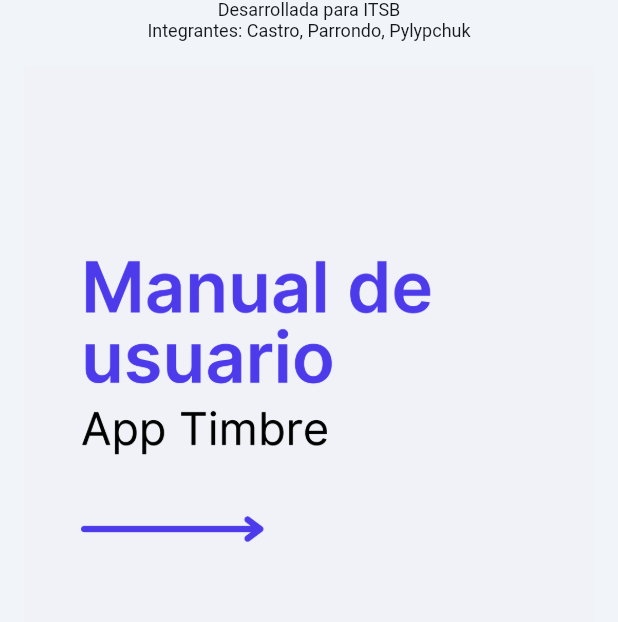
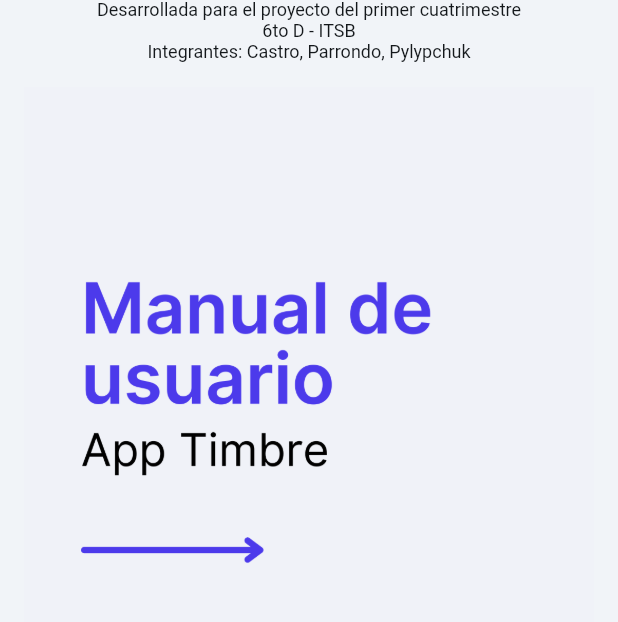
Before and after one commit to natanparrondo/timbreflutter, a Flutter app: the InfoWidget screen opened by its route, on a phone screen of 412 x 824 dp, the part 272-894 px from its top. Run offline on Flutter 3.47's test engine with Material 3 defaults, Android fonts, the phone set to English and light mode, and no system bars; our stand-ins replace auto_size_text, easy_debounce, flutter_blue_plus, font_awesome_flutter, from_css_color, go_router and 5 more; missing offline and left inert: json_path; accounts and stored records are empty; Roboto replaces fonts that are missing (Readex Pro).

Commit message:
upd icons, userguide

```diff
--- a/lib/pages/info/info_widget.dart
+++ b/lib/pages/info/info_widget.dart
@@ -102,7 +102,7 @@ class _InfoWidgetState extends State<InfoWidget> {
                   //       ),
                   // ),
                   Text(
-                    'Desarrollada para ITSB\nIntegrantes: Castro, Parrondo, Pylypchuk',
+                    'Desarrollada para el proyecto del primer cuatrimestre\n6to D - ITSB\nIntegrantes: Castro, Parrondo, Pylypchuk',
                     textAlign: TextAlign.center, // Correct placement of textAlign
                     style: FlutterFlowTheme.of(context).bodyMedium.override(
                       fontFamily: 'Readex Pro',
@@ -179,6 +179,22 @@ class ImageScroller extends StatelessWidget {
             fit: BoxFit.cover,
           ),
         ),
+        Container(
+          width: imageSize,
+          height: imageSize,
+          child: Image.asset(
+            'assets/images/6.png',
+            fit: BoxFit.cover,
+          ),
+        ),
+        Container(
+          width: imageSize,
+          height: imageSize,
+          child: Image.asset(
+            'assets/images/7.png',
+            fit: BoxFit.cover,
+          ),
+        ),
       ],
     );
   }
--- a/pubspec.yaml
+++ b/pubspec.yaml
@@ -116,6 +116,8 @@ flutter:
     - assets/images/3.png
     - assets/images/4.png
     - assets/images/5.png
+    - assets/images/6.png
+    - assets/images/7.png
 
   # An image asset can refer to one or more resolution-specific "variants", see
   # https://flutter.dev/assets-and-images/#resolution-aware.
```
Also changed, not shown: assets/images/0.png, assets/images/1.png, assets/images/2.png, assets/images/3.png, assets/images/4.png, assets/images/5.png, assets/images/6.png (added), assets/images/7.png (added), 19 other files.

::::::::::

## WHAT THE TASK REQUIRES
All of the lines above must be repeated without alteration, though the pictures are to be excluded.

## PROBLEM SOLUTION
Before and after one commit to natanparrondo/timbreflutter, a Flutter app: the InfoWidget screen opened by its route, on a phone screen of 412 x 824 dp, the part 272-894 px from its top. Run offline on Flutter 3.47's test engine with Material 3 defaults, Android fonts, the phone set to English and light mode, and no system bars; our stand-ins replace auto_size_text, easy_debounce, flutter_blue_plus, font_awesome_flutter, from_css_color, go_router and 5 more; missing offline and left inert: json_path; accounts and stored records are empty; Roboto replaces fonts that are missing (Readex Pro).

Commit message:
upd icons, userguide

```diff
--- a/lib/pages/info/info_widget.dart
+++ b/lib/pages/info/info_widget.dart
@@ -102,7 +102,7 @@ class _InfoWidgetState extends State<InfoWidget> {
                   //       ),
                   // ),
                   Text(
-                    'Desarrollada para ITSB\nIntegrantes: Castro, Parrondo, Pylypchuk',
+                    'Desarrollada para el proyecto del primer cuatrimestre\n6to D - ITSB\nIntegrantes: Castro, Parrondo, Pylypchuk',
                     textAlign: TextAlign.center, // Correct placement of textAlign
                     style: FlutterFlowTheme.of(context).bodyMedium.override(
                       fontFamily: 'Readex Pro',
@@ -179,6 +179,22 @@ class ImageScroller extends StatelessWidget {
             fit: BoxFit.cover,
           ),
         ),
+        Container(
+          width: imageSize,
+          height: imageSize,
+          child: Image.asset(
+            'assets/images/6.png',
+            fit: BoxFit.cover,
+          ),
+        ),
+        Container(
+          width: imageSize,
+          height: imageSize,
+          child: Image.asset(
+            'assets/images/7.png',
+            fit: BoxFit.cover,
+          ),
+        ),
       ],
     );
   }
--- a/pubspec.yaml
+++ b/pubspec.yaml
@@ -116,6 +116,8 @@ flutter:
     - assets/images/3.png
     - assets/images/4.png
     - assets/images/5.png
+    - assets/images/6.png
+    - assets/images/7.png
 
   # An image asset can refer to one or more resolution-specific "variants", see
   # https://flutter.dev/assets-and-images/#resolution-aware.
```
Also changed, not shown: assets/images/0.png, assets/images/1.png, assets/images/2.png, assets/images/3.png, assets/images/4.png, assets/images/5.png, assets/images/6.png (added), assets/images/7.png (added), 19 other files.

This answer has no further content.